Work to complete => Repeat exactly the opening lines of the records, ending with the line that contains "Main window: removed".

*** Entries supplied Section Begins ***

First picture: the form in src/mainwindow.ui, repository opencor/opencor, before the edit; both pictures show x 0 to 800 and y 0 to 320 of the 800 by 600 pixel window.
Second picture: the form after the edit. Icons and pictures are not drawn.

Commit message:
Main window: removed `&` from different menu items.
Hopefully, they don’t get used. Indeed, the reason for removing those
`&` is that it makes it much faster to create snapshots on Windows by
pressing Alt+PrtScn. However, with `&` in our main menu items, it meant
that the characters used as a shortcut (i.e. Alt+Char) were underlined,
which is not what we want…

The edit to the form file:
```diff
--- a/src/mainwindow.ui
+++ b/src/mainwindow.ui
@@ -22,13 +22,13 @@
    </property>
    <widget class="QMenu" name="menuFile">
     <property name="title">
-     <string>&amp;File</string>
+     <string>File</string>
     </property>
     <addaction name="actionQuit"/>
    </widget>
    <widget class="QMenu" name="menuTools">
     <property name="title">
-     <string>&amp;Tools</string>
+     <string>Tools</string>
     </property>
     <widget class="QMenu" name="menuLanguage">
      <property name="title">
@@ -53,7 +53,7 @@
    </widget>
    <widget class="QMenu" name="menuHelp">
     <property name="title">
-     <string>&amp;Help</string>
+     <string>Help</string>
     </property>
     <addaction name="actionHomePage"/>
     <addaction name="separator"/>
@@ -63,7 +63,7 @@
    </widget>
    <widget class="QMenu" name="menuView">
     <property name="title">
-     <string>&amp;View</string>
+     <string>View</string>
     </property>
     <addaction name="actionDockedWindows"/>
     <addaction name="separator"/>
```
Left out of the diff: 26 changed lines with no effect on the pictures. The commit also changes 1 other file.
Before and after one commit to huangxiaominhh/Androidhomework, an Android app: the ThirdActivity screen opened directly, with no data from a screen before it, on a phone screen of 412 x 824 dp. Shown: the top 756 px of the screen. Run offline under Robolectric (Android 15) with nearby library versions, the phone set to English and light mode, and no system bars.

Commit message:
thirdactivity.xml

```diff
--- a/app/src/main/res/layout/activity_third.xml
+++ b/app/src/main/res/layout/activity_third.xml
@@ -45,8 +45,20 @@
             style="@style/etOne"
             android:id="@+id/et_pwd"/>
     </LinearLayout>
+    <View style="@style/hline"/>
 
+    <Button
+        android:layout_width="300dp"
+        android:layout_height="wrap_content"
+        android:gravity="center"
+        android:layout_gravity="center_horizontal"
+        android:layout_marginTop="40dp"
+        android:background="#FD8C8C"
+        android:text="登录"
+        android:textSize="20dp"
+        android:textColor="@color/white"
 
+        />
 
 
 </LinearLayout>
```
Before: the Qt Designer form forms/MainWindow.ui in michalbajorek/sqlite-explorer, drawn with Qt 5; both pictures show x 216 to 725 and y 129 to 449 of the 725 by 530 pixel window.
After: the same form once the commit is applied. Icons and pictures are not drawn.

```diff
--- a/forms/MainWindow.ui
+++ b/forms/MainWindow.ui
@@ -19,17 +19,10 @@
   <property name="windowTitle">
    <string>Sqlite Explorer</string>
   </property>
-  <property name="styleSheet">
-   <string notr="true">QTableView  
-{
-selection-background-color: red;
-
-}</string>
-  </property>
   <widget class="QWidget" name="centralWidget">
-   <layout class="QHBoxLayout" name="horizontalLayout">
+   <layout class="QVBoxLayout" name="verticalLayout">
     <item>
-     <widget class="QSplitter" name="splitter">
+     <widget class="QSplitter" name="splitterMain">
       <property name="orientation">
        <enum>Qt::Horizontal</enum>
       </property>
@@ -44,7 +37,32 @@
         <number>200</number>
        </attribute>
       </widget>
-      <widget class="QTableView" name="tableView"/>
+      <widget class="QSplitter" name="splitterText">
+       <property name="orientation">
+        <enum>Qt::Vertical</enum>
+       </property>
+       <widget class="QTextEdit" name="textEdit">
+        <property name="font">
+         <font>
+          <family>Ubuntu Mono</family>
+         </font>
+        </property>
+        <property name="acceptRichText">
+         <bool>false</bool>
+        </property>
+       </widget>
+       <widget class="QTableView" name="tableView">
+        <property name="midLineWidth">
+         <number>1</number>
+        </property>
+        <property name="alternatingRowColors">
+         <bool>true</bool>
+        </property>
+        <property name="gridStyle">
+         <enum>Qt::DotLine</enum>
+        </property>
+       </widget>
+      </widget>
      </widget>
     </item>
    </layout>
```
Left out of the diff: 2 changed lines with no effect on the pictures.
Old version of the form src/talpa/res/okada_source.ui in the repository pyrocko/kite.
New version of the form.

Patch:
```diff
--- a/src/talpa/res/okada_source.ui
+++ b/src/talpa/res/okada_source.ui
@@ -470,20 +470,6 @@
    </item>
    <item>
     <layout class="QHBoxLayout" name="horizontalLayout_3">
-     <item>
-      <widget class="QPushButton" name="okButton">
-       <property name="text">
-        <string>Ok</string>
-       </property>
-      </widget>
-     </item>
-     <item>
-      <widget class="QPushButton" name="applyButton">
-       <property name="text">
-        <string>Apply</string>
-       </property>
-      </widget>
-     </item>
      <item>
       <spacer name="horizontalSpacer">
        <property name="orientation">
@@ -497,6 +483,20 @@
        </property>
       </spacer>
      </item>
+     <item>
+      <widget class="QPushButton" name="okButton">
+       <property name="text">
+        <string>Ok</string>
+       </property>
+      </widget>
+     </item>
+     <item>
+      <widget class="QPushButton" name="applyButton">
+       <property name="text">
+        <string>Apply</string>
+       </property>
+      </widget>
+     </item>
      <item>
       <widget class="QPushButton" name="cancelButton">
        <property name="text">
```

*** Entries supplied Section Ends ***

Answer =>
First picture: the form in src/mainwindow.ui, repository opencor/opencor, before the edit; both pictures show x 0 to 800 and y 0 to 320 of the 800 by 600 pixel window.
Second picture: the form after the edit. Icons and pictures are not drawn.

Commit message:
Main window: removed `&` from different menu items.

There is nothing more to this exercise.